"As a mother, I know you wanted what was best for your son and as an MLA you converted a room in your office building into a nursery. Your son is the most important thing in your life and he always will be and being near you kept him safe and protected, as any mother would want. What about my son? What about other BC children? Don't our children deserve the best too?"
There was no immediate public reply from the Premier. I turned on the radio to hear the Minister of Children and Family Development, Stephanie Cadieux. She began by offering her condolences, then turned to the well-worn, "We believe in a choice for parents." She continued: "I think we have to recognize that there are lots of parents in this province who don't want to put their children in childcare – who choose to stay home."
As I said, Christy Clark's ministers aren't helping much.
The Premier finally responded on Friday, telling reporters that, as a mother, her heart goes out to Ms. Sheppard.

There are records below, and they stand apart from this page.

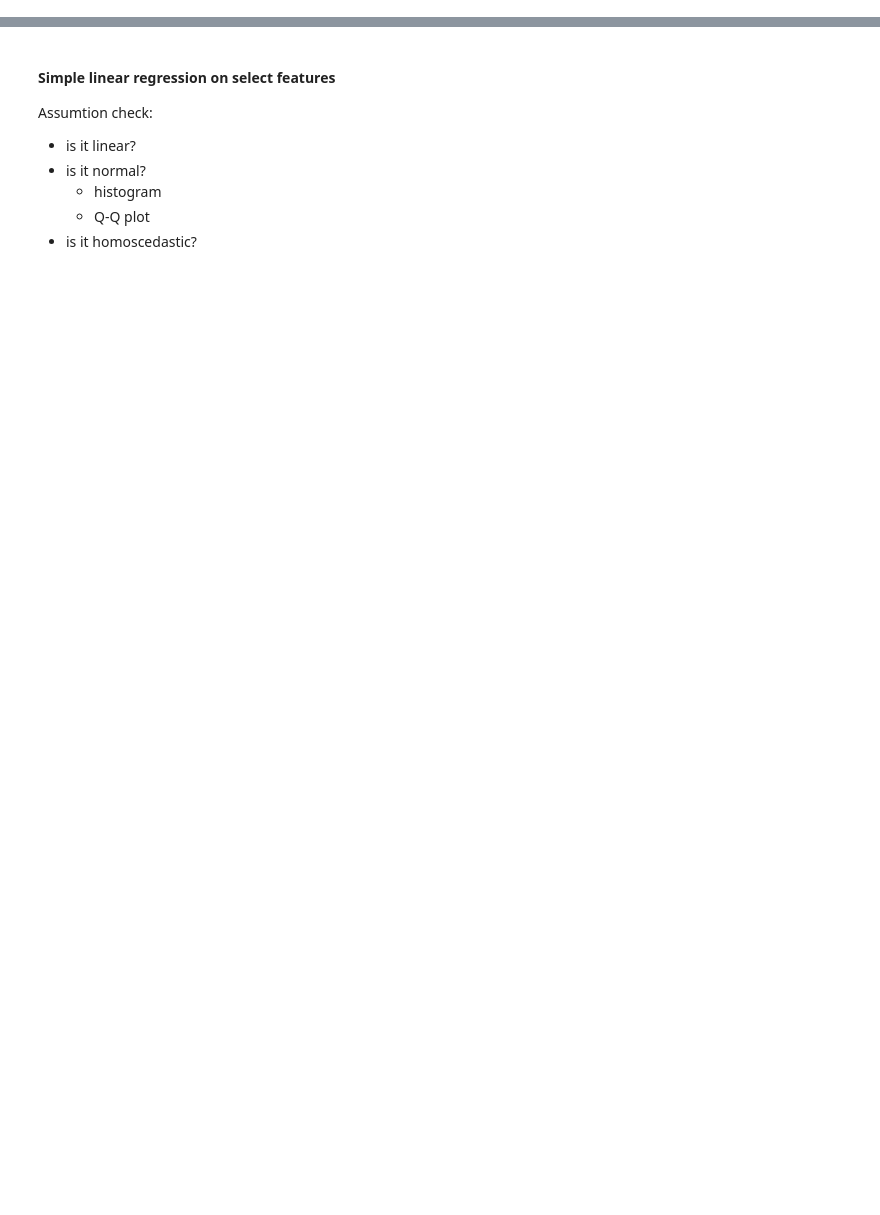
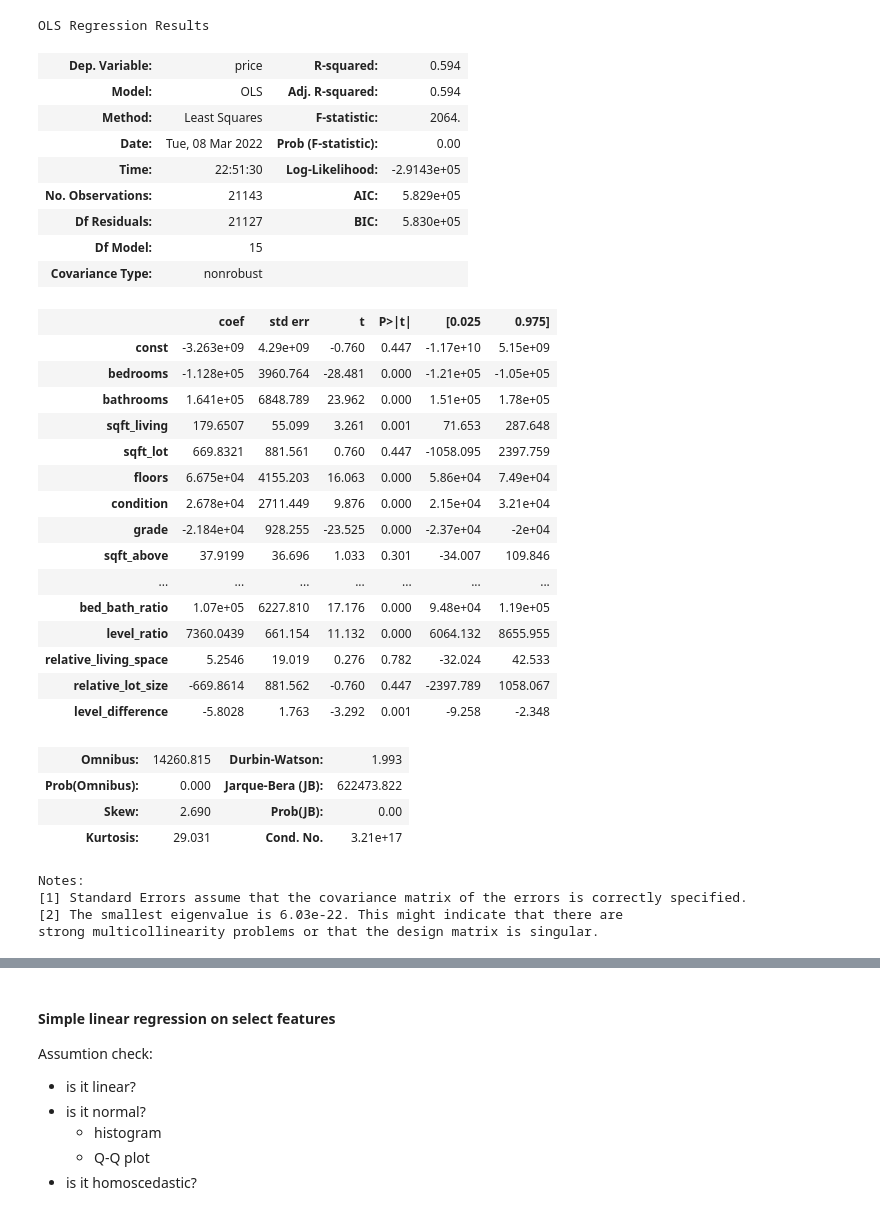
Before and after one commit to Zeth-Abney/Flatiron-school, a Jupyter notebook: phase-2/PROJECT/EDA-two.ipynb, the cells around one changed output, grey strips where cells are left out. Saved outputs shown, nothing was run; the diff lists cells and outputs as text; code cells hidden in the pictures; blank space fills up the shorter version.

```diff
--- a/phase-2/PROJECT/EDA-two.ipynb
+++ b/phase-2/PROJECT/EDA-two.ipynb
@@ -26,0 +145,39 @@ plt.show()
+# %%
+predictors_int = sm.add_constant(X)
+model = sm.OLS(y,predictors_int).fit()
+model.summary()
+# %% [output]
+OLS Regression Results
+| Dep. Variable: | price | R-squared: | 0.594 |
+| Model: | OLS | Adj. R-squared: | 0.594 |
+| Method: | Least Squares | F-statistic: | 2064. |
+| Date: | Tue, 08 Mar 2022 | Prob (F-statistic): | 0.00 |
+| Time: | 22:51:30 | Log-Likelihood: | -2.9143e+05 |
+| No. Observations: | 21143 | AIC: | 5.829e+05 |
+| Df Residuals: | 21127 | BIC: | 5.830e+05 |
+| Df Model: | 15 |  |  |
+| Covariance Type: | nonrobust |  |  |
+|  | coef | std err | t | P>|t| | [0.025 | 0.975] |
+| const | -3.263e+09 | 4.29e+09 | -0.760 | 0.447 | -1.17e+10 | 5.15e+09 |
+| bedrooms | -1.128e+05 | 3960.764 | -28.481 | 0.000 | -1.21e+05 | -1.05e+05 |
+| bathrooms | 1.641e+05 | 6848.789 | 23.962 | 0.000 | 1.51e+05 | 1.78e+05 |
+| sqft_living | 179.6507 | 55.099 | 3.261 | 0.001 | 71.653 | 287.648 |
+| sqft_lot | 669.8321 | 881.561 | 0.760 | 0.447 | -1058.095 | 2397.759 |
+| floors | 6.675e+04 | 4155.203 | 16.063 | 0.000 | 5.86e+04 | 7.49e+04 |
+| condition | 2.678e+04 | 2711.449 | 9.876 | 0.000 | 2.15e+04 | 3.21e+04 |
+| grade | -2.184e+04 | 928.255 | -23.525 | 0.000 | -2.37e+04 | -2e+04 |
+| sqft_above | 37.9199 | 36.696 | 1.033 | 0.301 | -34.007 | 109.846 |
+| ... | ... | ... | ... | ... | ... | ... |
+| bed_bath_ratio | 1.07e+05 | 6227.810 | 17.176 | 0.000 | 9.48e+04 | 1.19e+05 |
+| level_ratio | 7360.0439 | 661.154 | 11.132 | 0.000 | 6064.132 | 8655.955 |
+| relative_living_space | 5.2546 | 19.019 | 0.276 | 0.782 | -32.024 | 42.533 |
+| relative_lot_size | -669.8614 | 881.562 | -0.760 | 0.447 | -2397.789 | 1058.067 |
+| level_difference | -5.8028 | 1.763 | -3.292 | 0.001 | -9.258 | -2.348 |
+| Omnibus: | 14260.815 | Durbin-Watson: | 1.993 |
+| Prob(Omnibus): | 0.000 | Jarque-Bera (JB): | 622473.822 |
+| Skew: | 2.690 | Prob(JB): | 0.00 |
+| Kurtosis: | 29.031 | Cond. No. | 3.21e+17 |
+Notes:
+[1] Standard Errors assume that the covariance matrix of the errors is correctly specified.
+[2] The smallest eigenvalue is 6.03e-22. This might indicate that there are
+strong multicollinearity problems or that the design matrix is singular.
```
Also changed, not shown: parts of 28 cells of this notebook, 3 other files.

She said the province is working to increase the number of licensed childcare spaces.
When B.C. ombudsman Jay Chalke released his report on Thursday investigating the firings of eight health researchers in 2012 (one of whom, Roderick MacIsaac, took his own life), there were no ministers or any elected Liberals to speak to the report.
Instead, there was a statement from Kim Henderson, the Premier's deputy and head of the public service. She apologized on behalf of the public service but not the government.
According to the report, Roderick MacIsaac and his seven colleagues had done nothing wrong and did not deserve to be fired.
On Friday, Ms. Clark said the government had already apologized for the "tragedy" but added it was up to Ms. Henderson, and a former Supreme Court judge who was appointed to the file, to deal with the recommendations.
The news release issued by government that coincided with a hastily called news conference five years ago, when they were fired, stated that the RCMP were investigating the eight researchers. That, it turns out, was bogus. There was no such investigation. It was fake news before we had ever heard the stupid phrase.
Again, as serious as the subject is, it brings to mind the silliness of the unfounded allegation by the Premier that the NDP had somehow hacked the BC Liberals website. Also fake news. Or have we already forgotten about that one?
And that's the thing. The strikes against the BC Liberals are many, incremental and complicated. Voters have to keep a tally over the long term – for months, even.
But if the party loses this election, they'll have no one to blame but themselves.